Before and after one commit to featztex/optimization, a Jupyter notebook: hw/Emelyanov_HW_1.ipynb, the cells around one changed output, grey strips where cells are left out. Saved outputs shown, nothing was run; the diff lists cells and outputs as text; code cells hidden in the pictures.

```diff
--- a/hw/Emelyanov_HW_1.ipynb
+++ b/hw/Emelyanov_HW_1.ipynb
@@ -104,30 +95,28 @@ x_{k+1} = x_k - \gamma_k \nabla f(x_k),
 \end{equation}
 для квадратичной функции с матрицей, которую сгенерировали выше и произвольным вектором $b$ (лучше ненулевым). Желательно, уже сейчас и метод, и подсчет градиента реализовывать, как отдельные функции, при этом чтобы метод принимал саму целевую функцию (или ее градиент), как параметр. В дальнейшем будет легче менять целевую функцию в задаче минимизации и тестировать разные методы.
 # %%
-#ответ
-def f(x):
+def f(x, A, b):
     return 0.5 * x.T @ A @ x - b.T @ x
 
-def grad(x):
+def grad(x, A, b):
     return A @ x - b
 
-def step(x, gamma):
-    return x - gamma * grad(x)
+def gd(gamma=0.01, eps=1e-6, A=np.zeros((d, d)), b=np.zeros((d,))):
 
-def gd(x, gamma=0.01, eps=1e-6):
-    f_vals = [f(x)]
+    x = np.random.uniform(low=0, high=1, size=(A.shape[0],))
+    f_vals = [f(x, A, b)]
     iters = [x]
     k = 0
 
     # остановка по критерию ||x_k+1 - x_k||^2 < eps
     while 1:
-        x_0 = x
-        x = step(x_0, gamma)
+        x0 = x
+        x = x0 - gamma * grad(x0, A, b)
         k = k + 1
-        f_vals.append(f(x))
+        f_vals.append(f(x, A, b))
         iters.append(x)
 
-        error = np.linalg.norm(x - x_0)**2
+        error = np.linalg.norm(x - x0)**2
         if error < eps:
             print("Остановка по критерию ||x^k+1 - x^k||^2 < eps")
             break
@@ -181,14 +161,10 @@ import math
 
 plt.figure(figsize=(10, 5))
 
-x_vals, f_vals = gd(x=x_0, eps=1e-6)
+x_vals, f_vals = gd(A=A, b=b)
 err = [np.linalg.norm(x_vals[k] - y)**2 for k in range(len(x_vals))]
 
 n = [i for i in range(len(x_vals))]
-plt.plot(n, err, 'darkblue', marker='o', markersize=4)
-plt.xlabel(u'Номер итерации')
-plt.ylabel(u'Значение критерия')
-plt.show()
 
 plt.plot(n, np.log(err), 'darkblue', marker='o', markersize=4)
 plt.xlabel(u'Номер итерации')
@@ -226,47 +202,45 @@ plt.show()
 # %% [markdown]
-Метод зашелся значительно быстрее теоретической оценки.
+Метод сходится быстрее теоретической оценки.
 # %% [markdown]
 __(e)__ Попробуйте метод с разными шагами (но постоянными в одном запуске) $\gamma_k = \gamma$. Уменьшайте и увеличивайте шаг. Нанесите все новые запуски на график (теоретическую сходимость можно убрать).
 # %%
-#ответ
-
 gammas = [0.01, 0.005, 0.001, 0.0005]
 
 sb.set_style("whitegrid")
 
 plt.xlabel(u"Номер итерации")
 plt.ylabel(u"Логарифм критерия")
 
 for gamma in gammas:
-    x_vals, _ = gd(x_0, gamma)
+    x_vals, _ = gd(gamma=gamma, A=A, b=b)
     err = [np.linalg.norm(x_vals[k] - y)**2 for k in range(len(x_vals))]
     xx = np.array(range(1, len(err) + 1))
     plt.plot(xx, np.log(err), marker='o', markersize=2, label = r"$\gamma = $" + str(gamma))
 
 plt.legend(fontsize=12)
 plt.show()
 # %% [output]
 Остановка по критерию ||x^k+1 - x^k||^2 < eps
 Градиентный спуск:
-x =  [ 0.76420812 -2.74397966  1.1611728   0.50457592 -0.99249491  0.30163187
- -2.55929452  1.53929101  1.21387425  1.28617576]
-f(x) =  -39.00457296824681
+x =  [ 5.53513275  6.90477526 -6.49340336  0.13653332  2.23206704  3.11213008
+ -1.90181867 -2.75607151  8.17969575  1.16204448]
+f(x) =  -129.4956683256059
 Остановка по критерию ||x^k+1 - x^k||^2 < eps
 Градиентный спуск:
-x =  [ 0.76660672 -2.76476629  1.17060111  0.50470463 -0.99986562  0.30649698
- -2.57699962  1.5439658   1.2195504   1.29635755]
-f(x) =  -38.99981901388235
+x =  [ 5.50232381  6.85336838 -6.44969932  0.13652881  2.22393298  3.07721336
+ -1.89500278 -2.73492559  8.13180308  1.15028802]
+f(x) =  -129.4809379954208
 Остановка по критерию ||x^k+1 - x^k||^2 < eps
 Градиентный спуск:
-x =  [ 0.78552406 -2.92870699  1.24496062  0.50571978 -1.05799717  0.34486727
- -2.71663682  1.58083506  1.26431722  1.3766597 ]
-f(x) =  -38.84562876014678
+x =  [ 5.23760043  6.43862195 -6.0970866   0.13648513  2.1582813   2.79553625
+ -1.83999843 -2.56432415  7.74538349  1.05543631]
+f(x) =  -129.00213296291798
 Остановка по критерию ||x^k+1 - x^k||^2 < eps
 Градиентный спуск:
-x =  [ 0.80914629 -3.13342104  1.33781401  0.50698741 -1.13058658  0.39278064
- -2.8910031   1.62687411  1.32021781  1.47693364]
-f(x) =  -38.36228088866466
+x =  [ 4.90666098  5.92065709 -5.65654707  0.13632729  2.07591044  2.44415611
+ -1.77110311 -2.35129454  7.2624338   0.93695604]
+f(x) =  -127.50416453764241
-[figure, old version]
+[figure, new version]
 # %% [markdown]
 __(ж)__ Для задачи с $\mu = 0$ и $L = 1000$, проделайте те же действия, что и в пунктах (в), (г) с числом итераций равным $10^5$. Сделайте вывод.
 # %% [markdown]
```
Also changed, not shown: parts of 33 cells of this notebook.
=-=-=-=-=
■ EXERCISE REQUIREMENTS
Reproduce each line above exactly.

■ RESPONSE
Before and after one commit to featztex/optimization, a Jupyter notebook: hw/Emelyanov_HW_1.ipynb, the cells around one changed output, grey strips where cells are left out. Saved outputs shown, nothing was run; the diff lists cells and outputs as text; code cells hidden in the pictures.

```diff
--- a/hw/Emelyanov_HW_1.ipynb
+++ b/hw/Emelyanov_HW_1.ipynb
@@ -104,30 +95,28 @@ x_{k+1} = x_k - \gamma_k \nabla f(x_k),
 \end{equation}
 для квадратичной функции с матрицей, которую сгенерировали выше и произвольным вектором $b$ (лучше ненулевым). Желательно, уже сейчас и метод, и подсчет градиента реализовывать, как отдельные функции, при этом чтобы метод принимал саму целевую функцию (или ее градиент), как параметр. В дальнейшем будет легче менять целевую функцию в задаче минимизации и тестировать разные методы.
 # %%
-#ответ
-def f(x):
+def f(x, A, b):
     return 0.5 * x.T @ A @ x - b.T @ x
 
-def grad(x):
+def grad(x, A, b):
     return A @ x - b
 
-def step(x, gamma):
-    return x - gamma * grad(x)
+def gd(gamma=0.01, eps=1e-6, A=np.zeros((d, d)), b=np.zeros((d,))):
 
-def gd(x, gamma=0.01, eps=1e-6):
-    f_vals = [f(x)]
+    x = np.random.uniform(low=0, high=1, size=(A.shape[0],))
+    f_vals = [f(x, A, b)]
     iters = [x]
     k = 0
 
     # остановка по критерию ||x_k+1 - x_k||^2 < eps
     while 1:
-        x_0 = x
-        x = step(x_0, gamma)
+        x0 = x
+        x = x0 - gamma * grad(x0, A, b)
         k = k + 1
-        f_vals.append(f(x))
+        f_vals.append(f(x, A, b))
         iters.append(x)
 
-        error = np.linalg.norm(x - x_0)**2
+        error = np.linalg.norm(x - x0)**2
         if error < eps:
             print("Остановка по критерию ||x^k+1 - x^k||^2 < eps")
             break
@@ -181,14 +161,10 @@ import math
 
 plt.figure(figsize=(10, 5))
 
-x_vals, f_vals = gd(x=x_0, eps=1e-6)
+x_vals, f_vals = gd(A=A, b=b)
 err = [np.linalg.norm(x_vals[k] - y)**2 for k in range(len(x_vals))]
 
 n = [i for i in range(len(x_vals))]
-plt.plot(n, err, 'darkblue', marker='o', markersize=4)
-plt.xlabel(u'Номер итерации')
-plt.ylabel(u'Значение критерия')
-plt.show()
 
 plt.plot(n, np.log(err), 'darkblue', marker='o', markersize=4)
 plt.xlabel(u'Номер итерации')
@@ -226,47 +202,45 @@ plt.show()
 # %% [markdown]
-Метод зашелся значительно быстрее теоретической оценки.
+Метод сходится быстрее теоретической оценки.
 # %% [markdown]
 __(e)__ Попробуйте метод с разными шагами (но постоянными в одном запуске) $\gamma_k = \gamma$. Уменьшайте и увеличивайте шаг. Нанесите все новые запуски на график (теоретическую сходимость можно убрать).
 # %%
-#ответ
-
 gammas = [0.01, 0.005, 0.001, 0.0005]
 
 sb.set_style("whitegrid")
 
 plt.xlabel(u"Номер итерации")
 plt.ylabel(u"Логарифм критерия")
 
 for gamma in gammas:
-    x_vals, _ = gd(x_0, gamma)
+    x_vals, _ = gd(gamma=gamma, A=A, b=b)
     err = [np.linalg.norm(x_vals[k] - y)**2 for k in range(len(x_vals))]
     xx = np.array(range(1, len(err) + 1))
     plt.plot(xx, np.log(err), marker='o', markersize=2, label = r"$\gamma = $" + str(gamma))
 
 plt.legend(fontsize=12)
 plt.show()
 # %% [output]
 Остановка по критерию ||x^k+1 - x^k||^2 < eps
 Градиентный спуск:
-x =  [ 0.76420812 -2.74397966  1.1611728   0.50457592 -0.99249491  0.30163187
- -2.55929452  1.53929101  1.21387425  1.28617576]
-f(x) =  -39.00457296824681
+x =  [ 5.53513275  6.90477526 -6.49340336  0.13653332  2.23206704  3.11213008
+ -1.90181867 -2.75607151  8.17969575  1.16204448]
+f(x) =  -129.4956683256059
 Остановка по критерию ||x^k+1 - x^k||^2 < eps
 Градиентный спуск:
-x =  [ 0.76660672 -2.76476629  1.17060111  0.50470463 -0.99986562  0.30649698
- -2.57699962  1.5439658   1.2195504   1.29635755]
-f(x) =  -38.99981901388235
+x =  [ 5.50232381  6.85336838 -6.44969932  0.13652881  2.22393298  3.07721336
+ -1.89500278 -2.73492559  8.13180308  1.15028802]
+f(x) =  -129.4809379954208
 Остановка по критерию ||x^k+1 - x^k||^2 < eps
 Градиентный спуск:
-x =  [ 0.78552406 -2.92870699  1.24496062  0.50571978 -1.05799717  0.34486727
- -2.71663682  1.58083506  1.26431722  1.3766597 ]
-f(x) =  -38.84562876014678
+x =  [ 5.23760043  6.43862195 -6.0970866   0.13648513  2.1582813   2.79553625
+ -1.83999843 -2.56432415  7.74538349  1.05543631]
+f(x) =  -129.00213296291798
 Остановка по критерию ||x^k+1 - x^k||^2 < eps
 Градиентный спуск:
-x =  [ 0.80914629 -3.13342104  1.33781401  0.50698741 -1.13058658  0.39278064
- -2.8910031   1.62687411  1.32021781  1.47693364]
-f(x) =  -38.36228088866466
+x =  [ 4.90666098  5.92065709 -5.65654707  0.13632729  2.07591044  2.44415611
+ -1.77110311 -2.35129454  7.2624338   0.93695604]
+f(x) =  -127.50416453764241
-[figure, old version]
+[figure, new version]
 # %% [markdown]
 __(ж)__ Для задачи с $\mu = 0$ и $L = 1000$, проделайте те же действия, что и в пунктах (в), (г) с числом итераций равным $10^5$. Сделайте вывод.
 # %% [markdown]
```
Also changed, not shown: parts of 33 cells of this notebook.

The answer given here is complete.